As these ideas become emotionally true, they take on the power to change you.

The Greeks had a word, metanoia, that refers to a transformation of the heart. We tend to think of transformations as happening only in the mind. But as the proverb goes, “As a man thinketh in his heart, so is he.” Once the essence of Essentialism enters our hearts, the way of the Essentialist becomes who we are. We become a different, better version of ourselves.

Once you become an Essentialist, you will find that you aren’t like everybody else. When other people are saying yes, you will find yourself saying no. When other people are doing, you will find yourself thinking. When other people are speaking, you will find yourself listening. When other people are in the spotlight, vying for attention, you will find yourself waiting on the sidelines until it is time to shine.

While other people are padding their résumés and building out their LinkedIn profiles, you will be building a career of meaning. While other people are complaining (read: bragging) about how busy they are, you will just be smiling sympathetically, unable to relate. While other people are living a life of stress and chaos, you will be living a life of impact and fulfillment.

In many ways, to live as an Essentialist in our too-many-things-all-the-time society is an act of quiet revolution.

Living fully as an Essentialist isn’t always easy. In many ways, I still struggle with it myself. I still instinctively want to please people when they ask me to do something, even something I know is Nonessential. When presented with opportunities—especially good opportunities—I still fall into thinking, “I can do both” when I really can’t. I still fight the urge to impulsively check my phone; on my worst days I have wondered if my tombstone will read, “He checked e-mail.” I’ll be the first to admit, the transition doesn’t happen overnight.

Still, over time I have found it gets easier and easier. Saying no feels less uncomfortable. Decisions get much clearer. Eliminating the Nonessentials becomes more natural and instinctive. I feel greater control of my choices, to the point that my life is different. If you open your heart and mind to embrace Essentialism fully, these things will become true for you as well.

Today Essentialism is not just something I do. An Essentialist is something I am steadily becoming. At first it was a few deliberate choices, then it grew into a lifestyle, and then it changed me, at my very core. I continue to discover almost daily that I can do less and less—in order to contribute more.

What being an Essentialist means to me is best illustrated by the little moments.

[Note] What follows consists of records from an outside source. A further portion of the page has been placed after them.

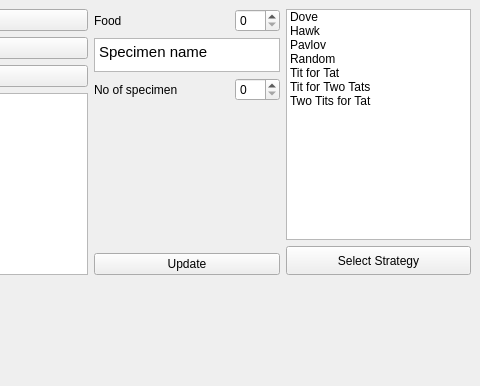
Above: IPDS_QT_Project/mainwindow.ui from MATF-RS20/RS015-ipds-iterated-prisoners-dilemma-simulation before the change; both pictures show x 384 to 864 and y 0 to 386 of the 864 by 639 pixel window. Below: the same form after it.
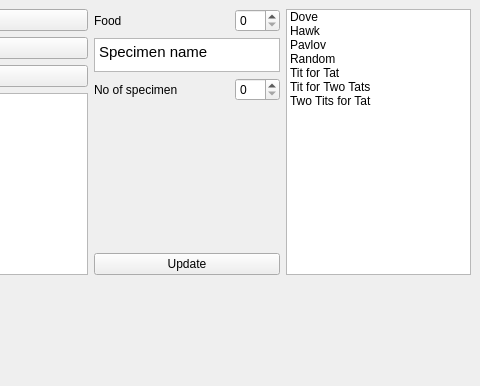
That is the form after the change. Custom widgets are drawn as their Qt base class.

Diff of the .ui file:
```diff
--- a/IPDS_QT_Project/mainwindow.ui
+++ b/IPDS_QT_Project/mainwindow.ui
@@ -238,7 +238,7 @@
          </layout>
         </item>
         <item>
-         <layout class="QVBoxLayout" name="verticalLayout_2" stretch="8,1">
+         <layout class="QVBoxLayout" name="verticalLayout_2" stretch="8">
           <item>
            <layout class="QHBoxLayout" name="horizontalLayout_4">
             <item>
@@ -282,23 +282,6 @@
             </item>
            </layout>
           </item>
-          <item>
-           <layout class="QHBoxLayout" name="horizontalLayout_11">
-            <item>
-             <widget class="QPushButton" name="changeSpecimenNumber">
-              <property name="sizePolicy">
-               <sizepolicy hsizetype="Expanding" vsizetype="Expanding">
-                <horstretch>0</horstretch>
-                <verstretch>0</verstretch>
-               </sizepolicy>
-              </property>
-              <property name="text">
-               <string>Select Strategy</string>
-              </property>
-             </widget>
-            </item>
-           </layout>
-          </item>
          </layout>
         </item>
        </layout>
```
Left out of the diff: 6 changed lines with no effect on the pictures.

It means:

  • Choosing to wrestle with my children on the trampoline instead of going to a networking event.
  • Choosing to say no to international client work for the last year in order to write.
  • Choosing to set aside a day each week where I don’t check any social media so I can be fully present at home.
  • Choosing to spend eight months getting up at 5:00 a.m. every morning and writing till 1:00 p.m. in order to finish this book.
  • Choosing to push back a work deadline in order to go camping with my children.
  • Choosing not to watch any television or movies when I travel for business so there is time to think and rest.
  • Choosing to regularly spend a whole day on that day’s priority, even if it means doing nothing else on my to-do list.
  • Choosing to put the novel I am reading on hold because it is not the priority today.
  • Choosing to keep a journal almost every day for the last ten years.
  • Choosing to say no to a speaking opportunity in order to have a date night with Anna.
  • Choosing to exchange time on Facebook for a regular call with my ninety-three-year-old grandfather.
  • Choosing to turn down a recent offer to be a lecturer at Stanford since I knew it meant time away from spreading the message of Essentialism through my lectures, and being with family.

The list goes on, but the point I want to make here is that focusing on the essentials is a choice. It is your choice. That in itself is incredibly liberating.

Years ago, after I had quit law school, I was deciding what to do next in my career. With Anna as my sounding board, I explored dozens, perhaps hundreds, of different ideas. Then one day we were driving home and I said, “What if I went to Stanford for my graduate work?” There had been a lot of “What if?” questions like that. Usually the ideas just didn’t stick. But this time I felt a sense of immediate clarity: in that instant, I just knew, even as the words escaped my lips, that this was the essential path for me.

What made me so sure I was on the right path was how the clarity disappeared when I even thought of applying elsewhere. Several times I started the application process for other programs but always stopped after a few minutes. It just didn’t feel right. So I concentrated my efforts only on that single application.

As I waited to hear back from the university, many other opportunities, some quite tempting, presented themselves. I said no to all of them. But despite the uncertainty of not yet knowing whether I had been accepted, I didn’t feel anxious or nervous. Instead, I felt calm, focused, and in control.

I applied only to Stanford—both times. When I finally received my offer the second time around, it couldn’t have been more clear to me that this was the most vital thing for me to be doing. It was the right path at the right time. It was the quiet, personal confirmation of the way of the Essentialist.

Had I not chosen the path of the Essentialist, I might never have pursued the “Stanford or bust” strategy. I might never have written for Harvard Business Review. And I most certainly would never have written the words that you are now reading, absorbing, and hopefully thinking hard about how to integrate into your own life.

Becoming an Essentialist is a long process, but the benefits are endless.